For a CTS algorithm, the typical oversampling factor of eight can yield approximately eight times better sensitivity and resolution. For example, with a physical resolution of 0.45 pF/LSB and an oversampling factor of eight, the statistical resolution will be roughly 0.45 pF/8 = 56 fF/LSB, but the oversampling conversion time will consequently be eight times longer.
Using interrupt server routine (ISR) technology for the algorithm is a unique approach developed for a CTS-sensor, which provides the ability to recognize an interrupt occurrence automatically “ex-post” without any cooperation from the user code.
This feature is important because low-priority capacitive sensing integrated with custom embedded code should reliably recognize that the CTS loops (Turbo-loop and Sens-loop) are not interrupted and the capacitive sample is valid for future processing. Customers who use the Freescale TSS solution and CTS-sensor algorithms are not limited in terms of how interrupts are used in the application.
Using CTS effectively
The TSS approach (Figure 4, below ) integrates a CTS-sensor and is royalty free (and can be downloaded from the Freescale web site). Today, it supports the HCS08 MCU family of microcontrollers and applications developed with CodeWarrior Development Studio for Microcontrollers.
|Figure 4. Freescale Touch Sensing Solution (TSS)|
As the full TSS solution provides a lot of other useful algorithms, detectors, and electrode decoders, the low-level CTS measurement calls may be utilized directly from the application when appropriate.
In an example showing the integration of a simple CTS-sensor into custom embedded code (Figure 5, below ), the CTS-sensor doesn't use an MCU module or RAM. Required flash ROM is typically 100 bytes per each GPIO pin that's used as a capacitive channel.
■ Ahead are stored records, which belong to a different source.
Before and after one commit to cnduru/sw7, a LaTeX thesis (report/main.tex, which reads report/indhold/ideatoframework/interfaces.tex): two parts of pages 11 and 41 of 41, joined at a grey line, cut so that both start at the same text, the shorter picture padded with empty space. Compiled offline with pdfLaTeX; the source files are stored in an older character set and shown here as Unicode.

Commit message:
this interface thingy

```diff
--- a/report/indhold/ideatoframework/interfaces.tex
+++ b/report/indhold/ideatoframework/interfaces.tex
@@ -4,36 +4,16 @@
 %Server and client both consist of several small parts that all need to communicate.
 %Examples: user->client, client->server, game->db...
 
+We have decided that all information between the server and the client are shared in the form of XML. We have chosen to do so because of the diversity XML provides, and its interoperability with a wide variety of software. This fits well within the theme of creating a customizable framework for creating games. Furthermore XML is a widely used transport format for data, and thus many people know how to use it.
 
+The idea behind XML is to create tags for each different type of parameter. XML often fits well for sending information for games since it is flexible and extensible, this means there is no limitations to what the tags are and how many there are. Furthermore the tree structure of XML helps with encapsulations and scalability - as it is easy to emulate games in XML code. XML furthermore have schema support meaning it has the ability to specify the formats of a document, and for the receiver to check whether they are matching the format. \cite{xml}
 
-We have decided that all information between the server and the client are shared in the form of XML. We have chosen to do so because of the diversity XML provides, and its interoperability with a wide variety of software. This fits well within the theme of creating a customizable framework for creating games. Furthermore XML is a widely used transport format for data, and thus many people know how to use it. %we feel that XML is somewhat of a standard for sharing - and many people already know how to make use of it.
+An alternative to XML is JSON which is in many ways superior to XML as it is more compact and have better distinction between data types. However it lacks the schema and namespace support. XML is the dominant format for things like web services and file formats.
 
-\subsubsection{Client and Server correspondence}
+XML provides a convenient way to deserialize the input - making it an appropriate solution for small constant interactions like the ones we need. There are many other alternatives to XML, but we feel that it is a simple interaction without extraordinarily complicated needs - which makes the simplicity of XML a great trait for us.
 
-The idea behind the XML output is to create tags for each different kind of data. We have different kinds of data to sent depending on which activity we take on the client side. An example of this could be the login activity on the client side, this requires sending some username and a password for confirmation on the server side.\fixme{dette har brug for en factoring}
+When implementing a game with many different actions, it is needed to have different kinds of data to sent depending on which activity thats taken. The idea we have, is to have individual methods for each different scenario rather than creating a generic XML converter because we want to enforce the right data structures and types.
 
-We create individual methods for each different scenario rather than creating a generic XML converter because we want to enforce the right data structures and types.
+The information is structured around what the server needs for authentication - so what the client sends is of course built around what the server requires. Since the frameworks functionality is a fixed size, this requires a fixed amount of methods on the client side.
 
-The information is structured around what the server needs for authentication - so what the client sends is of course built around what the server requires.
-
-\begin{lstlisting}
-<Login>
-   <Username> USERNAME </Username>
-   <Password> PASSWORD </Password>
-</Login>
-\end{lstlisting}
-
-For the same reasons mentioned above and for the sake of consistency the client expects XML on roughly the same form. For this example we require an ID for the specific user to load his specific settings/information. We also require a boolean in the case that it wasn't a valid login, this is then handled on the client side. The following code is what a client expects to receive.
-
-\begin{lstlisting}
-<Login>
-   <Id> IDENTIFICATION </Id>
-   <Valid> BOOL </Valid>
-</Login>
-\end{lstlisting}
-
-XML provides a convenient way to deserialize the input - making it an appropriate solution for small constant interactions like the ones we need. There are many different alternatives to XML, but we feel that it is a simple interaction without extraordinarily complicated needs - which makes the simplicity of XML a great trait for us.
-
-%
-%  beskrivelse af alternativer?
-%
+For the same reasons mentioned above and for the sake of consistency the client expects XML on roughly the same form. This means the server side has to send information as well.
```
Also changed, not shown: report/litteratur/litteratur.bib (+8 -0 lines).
Each channel requires just one external pull-up resistor.
|Figure 5. [RCT/CTS-sensor] coding example|
Running the CTS-sensor on an HCS08 device at fBus = 20 MHz results in an average sample time of about 9 μs. Integrating the CTS-sensor is straightforward and its capacitive sensing algorithm can coexist with custom applications on the same platform.
Test results of the CTS-sensor behavior can be seen with different turbo-control values (Figure 6 below, left) . The tested capacitive interface had various parasitic capacitances in the range of 15 to 35 pF, serial resistances in the range 20 to 60 Ω, and a glass dielectric distance of about 4 mm with an outlined electrode area of about 15 by 15 mm.
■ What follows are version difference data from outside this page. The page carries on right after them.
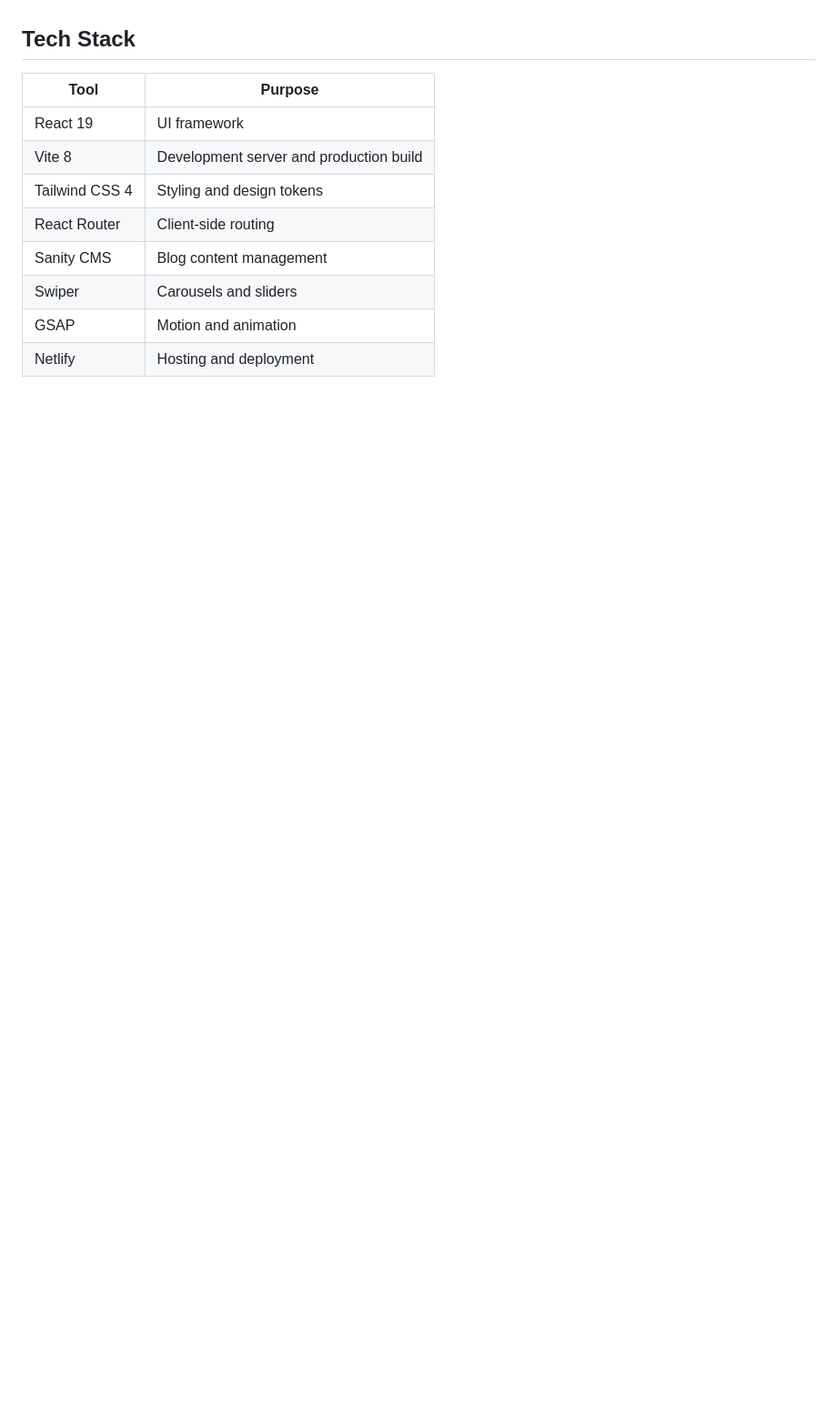
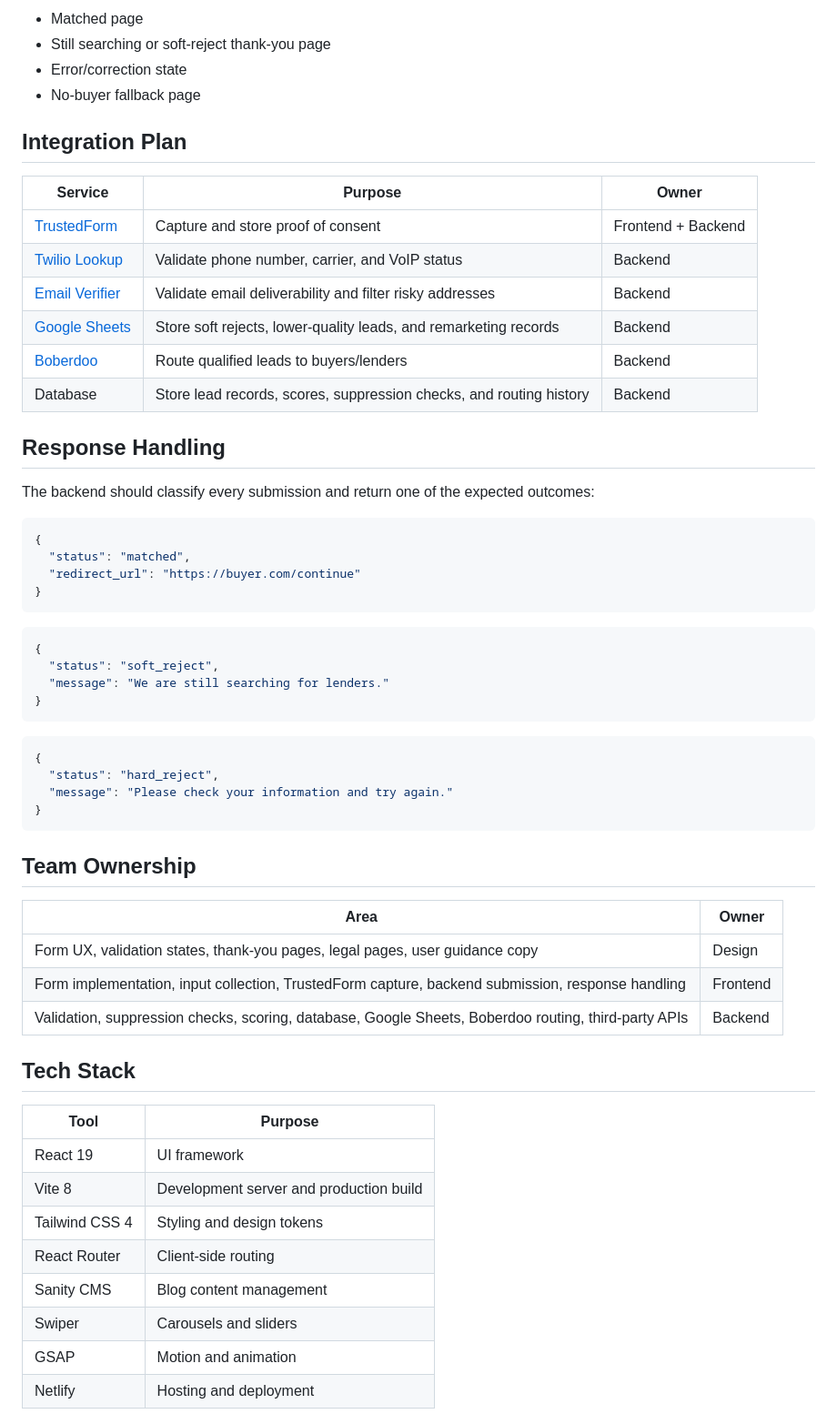
Before and after one commit to EnStead/yourcreditpal, a Markdown page: README.md, the part around one of its changes. Shown at 91% size. GitHub-like rendering; blank space fills up the shorter version.

````diff
--- a/README.md
+++ b/README.md
@@ -36,3 +82,51 @@ The product UI was designed in Figma:
+- Matched page
+- Still searching or soft-reject thank-you page
+- Error/correction state
+- No-buyer fallback page
+
+## Integration Plan
+
+| Service | Purpose | Owner |
+| --- | --- | --- |
+| [TrustedForm](https://activeprospect.com/products/trustedform-for-publishers/) | Capture and store proof of consent | Frontend + Backend |
+| [Twilio Lookup](https://www.twilio.com/en-us/user-authentication-identity/lookup) | Validate phone number, carrier, and VoIP status | Backend |
+| [Email Verifier](https://emailverifier.io/) | Validate email deliverability and filter risky addresses | Backend |
+| [Google Sheets](https://workspace.google.com/products/sheets/) | Store soft rejects, lower-quality leads, and remarketing records | Backend |
+| [Boberdoo](https://www.boberdoo.com/) | Route qualified leads to buyers/lenders | Backend |
+| Database | Store lead records, scores, suppression checks, and routing history | Backend |
+
+## Response Handling
+
+The backend should classify every submission and return one of the expected outcomes:
+
+```json
+{
+  "status": "matched",
+  "redirect_url": "https://buyer.com/continue"
+}
+```
+
+```json
+{
+  "status": "soft_reject",
+  "message": "We are still searching for lenders."
+}
+```
+
+```json
+{
+  "status": "hard_reject",
+  "message": "Please check your information and try again."
+}
+```
+
+## Team Ownership
+
+| Area | Owner |
+| --- | --- |
+| Form UX, validation states, thank-you pages, legal pages, user guidance copy | Design |
+| Form implementation, input collection, TrustedForm capture, backend submission, response handling | Frontend |
+| Validation, suppression checks, scoring, database, Google Sheets, Boberdoo routing, third-party APIs | Backend |
 
 ## Tech Stack
 
````
Also changed, not shown: other parts of README.md (+67 -10 lines).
The figure shows the main difference of measurement time between a simple RCT-sensor (emulated with a CTS-sensor and its CTS_arg=0) and the real CTS-sensor (CTS_arg greater than 0) (Figure 6, right) . Both have been measured on the same capacitive interface and capacitive channel, with the same environmental conditions.
|Figure 6: [RCT/CTS-sensor]: results and comparison|
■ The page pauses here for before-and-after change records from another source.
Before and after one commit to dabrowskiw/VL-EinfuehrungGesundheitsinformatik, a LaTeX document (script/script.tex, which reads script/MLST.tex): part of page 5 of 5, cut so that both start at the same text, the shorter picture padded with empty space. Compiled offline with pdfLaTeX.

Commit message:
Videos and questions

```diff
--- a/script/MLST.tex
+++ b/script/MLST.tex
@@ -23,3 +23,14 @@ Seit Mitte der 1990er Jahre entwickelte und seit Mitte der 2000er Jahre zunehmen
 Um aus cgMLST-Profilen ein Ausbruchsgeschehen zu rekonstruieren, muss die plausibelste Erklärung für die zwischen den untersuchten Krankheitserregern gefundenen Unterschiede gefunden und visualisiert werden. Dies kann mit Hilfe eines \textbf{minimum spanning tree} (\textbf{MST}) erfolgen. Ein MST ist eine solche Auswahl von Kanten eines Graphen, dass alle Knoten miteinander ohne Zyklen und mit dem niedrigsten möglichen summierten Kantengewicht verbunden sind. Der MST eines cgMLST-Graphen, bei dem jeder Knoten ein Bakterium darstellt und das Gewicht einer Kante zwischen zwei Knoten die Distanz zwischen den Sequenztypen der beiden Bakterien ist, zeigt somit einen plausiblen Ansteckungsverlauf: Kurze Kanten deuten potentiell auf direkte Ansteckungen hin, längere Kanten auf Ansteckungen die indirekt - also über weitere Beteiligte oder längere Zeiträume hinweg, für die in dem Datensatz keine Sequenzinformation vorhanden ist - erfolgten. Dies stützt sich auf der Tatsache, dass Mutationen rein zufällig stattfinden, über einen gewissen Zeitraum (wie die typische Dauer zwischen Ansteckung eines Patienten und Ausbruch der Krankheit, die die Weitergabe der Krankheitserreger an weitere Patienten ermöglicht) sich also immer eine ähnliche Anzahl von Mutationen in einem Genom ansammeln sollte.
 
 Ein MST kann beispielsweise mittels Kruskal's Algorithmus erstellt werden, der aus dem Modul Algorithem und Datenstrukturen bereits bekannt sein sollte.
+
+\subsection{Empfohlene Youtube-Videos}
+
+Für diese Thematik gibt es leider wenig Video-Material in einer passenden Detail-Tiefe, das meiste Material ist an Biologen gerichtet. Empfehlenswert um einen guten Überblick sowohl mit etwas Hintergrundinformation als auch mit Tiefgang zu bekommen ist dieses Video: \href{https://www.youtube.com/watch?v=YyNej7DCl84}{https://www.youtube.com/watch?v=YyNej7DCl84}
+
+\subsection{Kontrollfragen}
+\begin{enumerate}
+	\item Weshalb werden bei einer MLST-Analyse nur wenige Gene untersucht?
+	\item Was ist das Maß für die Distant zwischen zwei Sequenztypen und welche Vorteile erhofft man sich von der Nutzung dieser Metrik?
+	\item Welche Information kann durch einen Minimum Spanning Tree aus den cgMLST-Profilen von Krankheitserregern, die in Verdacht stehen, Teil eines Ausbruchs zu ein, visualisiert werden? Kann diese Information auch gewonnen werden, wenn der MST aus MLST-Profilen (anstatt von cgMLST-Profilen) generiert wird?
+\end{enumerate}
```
The results show that the CTS sensor allows for a fast capacitive measurement using the turbo-control. It also shows that with a different conversion time, the sensitivity does not change. The CTS sensor provides a guaranteed conversion time for a wide range of parasitic capacitances using optimized turbo-control.
The CTS algorithm allows for significantly faster capacitance measurements and a guaranteed maximal conversion time for typical hardware conditions. The CTS method offers noise reduction, low accumulated signal error, measurement accuracy, and reduced power consumption.
It's suited for embedded capacitive sensing, which means that the sensor, the sensing software, and the custom application can all coexist in the same firmware. This approach could significantly reduce the cost of the capacitive sensing interface design.
Libor Gecnuk holds an M.Eng. degree in textile engineering from Technical University, Liberec, Czech Republic. He joined Freescale in 2004. His current research interests include embedded systems and sensors, with a focus on automotive, medical, and custom applications. He can be reached at .